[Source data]
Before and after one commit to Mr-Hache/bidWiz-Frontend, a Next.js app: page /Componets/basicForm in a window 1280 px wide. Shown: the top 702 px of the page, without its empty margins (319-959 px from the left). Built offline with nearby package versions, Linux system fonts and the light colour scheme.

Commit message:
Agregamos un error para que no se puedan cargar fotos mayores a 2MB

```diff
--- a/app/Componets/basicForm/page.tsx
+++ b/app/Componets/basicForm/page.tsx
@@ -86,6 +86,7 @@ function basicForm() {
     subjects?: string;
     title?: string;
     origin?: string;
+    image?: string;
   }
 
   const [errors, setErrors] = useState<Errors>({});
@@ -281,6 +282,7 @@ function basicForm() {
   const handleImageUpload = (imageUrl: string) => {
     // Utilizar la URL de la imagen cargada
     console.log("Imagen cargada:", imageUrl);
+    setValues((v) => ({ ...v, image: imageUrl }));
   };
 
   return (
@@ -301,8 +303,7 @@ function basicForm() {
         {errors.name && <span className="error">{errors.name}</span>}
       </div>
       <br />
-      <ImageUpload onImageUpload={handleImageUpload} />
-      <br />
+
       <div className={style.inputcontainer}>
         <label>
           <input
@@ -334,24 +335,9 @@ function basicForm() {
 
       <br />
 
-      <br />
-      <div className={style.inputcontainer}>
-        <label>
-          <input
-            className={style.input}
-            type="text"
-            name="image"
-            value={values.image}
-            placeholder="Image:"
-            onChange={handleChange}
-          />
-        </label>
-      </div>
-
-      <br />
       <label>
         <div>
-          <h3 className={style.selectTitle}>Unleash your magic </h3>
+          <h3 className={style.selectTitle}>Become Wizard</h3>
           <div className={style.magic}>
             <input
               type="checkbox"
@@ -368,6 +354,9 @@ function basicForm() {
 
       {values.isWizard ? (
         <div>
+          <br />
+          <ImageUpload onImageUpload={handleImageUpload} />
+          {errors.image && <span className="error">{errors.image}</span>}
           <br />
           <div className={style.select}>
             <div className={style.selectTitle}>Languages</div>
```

* * *

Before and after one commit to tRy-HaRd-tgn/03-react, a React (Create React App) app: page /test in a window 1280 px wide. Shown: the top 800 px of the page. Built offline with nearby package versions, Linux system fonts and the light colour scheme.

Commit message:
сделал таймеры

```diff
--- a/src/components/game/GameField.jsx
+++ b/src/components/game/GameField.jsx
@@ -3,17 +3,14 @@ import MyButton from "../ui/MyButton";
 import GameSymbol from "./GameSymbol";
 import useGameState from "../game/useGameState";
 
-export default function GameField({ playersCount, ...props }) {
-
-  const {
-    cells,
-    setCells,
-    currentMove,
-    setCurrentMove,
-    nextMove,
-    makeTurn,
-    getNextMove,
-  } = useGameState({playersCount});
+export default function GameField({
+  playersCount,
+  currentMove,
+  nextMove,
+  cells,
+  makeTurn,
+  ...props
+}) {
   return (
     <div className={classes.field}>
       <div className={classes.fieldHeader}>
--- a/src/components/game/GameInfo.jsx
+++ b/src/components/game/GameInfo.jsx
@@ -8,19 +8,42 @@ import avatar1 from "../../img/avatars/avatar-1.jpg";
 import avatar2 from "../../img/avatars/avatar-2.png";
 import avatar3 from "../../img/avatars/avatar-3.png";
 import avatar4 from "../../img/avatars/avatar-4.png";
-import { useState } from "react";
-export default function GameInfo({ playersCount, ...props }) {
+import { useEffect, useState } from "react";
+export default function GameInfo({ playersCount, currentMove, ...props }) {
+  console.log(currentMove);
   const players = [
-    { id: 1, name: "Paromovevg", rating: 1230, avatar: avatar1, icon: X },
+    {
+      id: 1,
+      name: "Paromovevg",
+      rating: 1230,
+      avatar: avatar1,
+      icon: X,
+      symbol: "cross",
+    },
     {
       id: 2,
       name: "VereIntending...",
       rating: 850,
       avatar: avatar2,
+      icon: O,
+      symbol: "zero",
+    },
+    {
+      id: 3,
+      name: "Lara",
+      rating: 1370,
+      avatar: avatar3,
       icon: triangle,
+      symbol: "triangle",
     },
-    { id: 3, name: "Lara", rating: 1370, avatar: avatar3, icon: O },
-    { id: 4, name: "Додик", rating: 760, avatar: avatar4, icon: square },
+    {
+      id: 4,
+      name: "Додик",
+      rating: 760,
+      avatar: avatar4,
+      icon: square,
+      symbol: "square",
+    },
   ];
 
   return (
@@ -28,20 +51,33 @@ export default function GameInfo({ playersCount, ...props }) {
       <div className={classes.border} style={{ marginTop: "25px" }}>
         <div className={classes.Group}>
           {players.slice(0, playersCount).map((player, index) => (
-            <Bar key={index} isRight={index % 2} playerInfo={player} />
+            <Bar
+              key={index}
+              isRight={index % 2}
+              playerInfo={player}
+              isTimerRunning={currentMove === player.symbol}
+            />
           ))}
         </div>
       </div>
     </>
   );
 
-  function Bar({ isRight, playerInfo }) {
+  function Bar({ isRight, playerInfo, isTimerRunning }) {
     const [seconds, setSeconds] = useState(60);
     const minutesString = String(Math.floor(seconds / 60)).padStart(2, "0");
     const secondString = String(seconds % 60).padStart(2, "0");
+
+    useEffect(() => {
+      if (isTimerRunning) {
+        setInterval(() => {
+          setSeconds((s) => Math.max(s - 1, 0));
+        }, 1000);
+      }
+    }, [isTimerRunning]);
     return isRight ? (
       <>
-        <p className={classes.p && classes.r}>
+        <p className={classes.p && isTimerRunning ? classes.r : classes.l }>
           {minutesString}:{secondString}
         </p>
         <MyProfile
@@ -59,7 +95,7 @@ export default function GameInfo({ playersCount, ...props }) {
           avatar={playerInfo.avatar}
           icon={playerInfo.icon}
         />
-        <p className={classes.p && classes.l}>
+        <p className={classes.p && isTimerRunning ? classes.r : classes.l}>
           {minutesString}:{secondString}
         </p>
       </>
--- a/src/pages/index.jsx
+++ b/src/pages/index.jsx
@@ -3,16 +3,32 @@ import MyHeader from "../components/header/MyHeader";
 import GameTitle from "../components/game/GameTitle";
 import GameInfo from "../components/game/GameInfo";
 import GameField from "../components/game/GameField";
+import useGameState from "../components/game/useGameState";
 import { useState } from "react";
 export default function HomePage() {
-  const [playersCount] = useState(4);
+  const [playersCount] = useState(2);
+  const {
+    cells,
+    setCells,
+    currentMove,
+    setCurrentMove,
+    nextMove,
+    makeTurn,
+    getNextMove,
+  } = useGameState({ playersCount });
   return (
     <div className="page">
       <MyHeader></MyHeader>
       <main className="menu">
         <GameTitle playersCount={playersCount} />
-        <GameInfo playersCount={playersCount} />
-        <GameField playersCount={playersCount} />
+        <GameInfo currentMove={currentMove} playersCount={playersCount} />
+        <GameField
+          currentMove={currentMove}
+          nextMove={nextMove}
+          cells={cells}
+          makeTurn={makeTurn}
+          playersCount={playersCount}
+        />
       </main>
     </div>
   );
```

### Problem to work on
Find the word "GameInfo" in the entries, then copy out every line that has it.

### Answer to the exercise
--- a/src/components/game/GameInfo.jsx
+++ b/src/components/game/GameInfo.jsx
-export default function GameInfo({ playersCount, ...props }) {
+export default function GameInfo({ playersCount, currentMove, ...props }) {
@@ -28,20 +51,33 @@ export default function GameInfo({ playersCount, ...props }) {
@@ -59,7 +95,7 @@ export default function GameInfo({ playersCount, ...props }) {
 import GameInfo from "../components/game/GameInfo";
-        <GameInfo playersCount={playersCount} />
+        <GameInfo currentMove={currentMove} playersCount={playersCount} />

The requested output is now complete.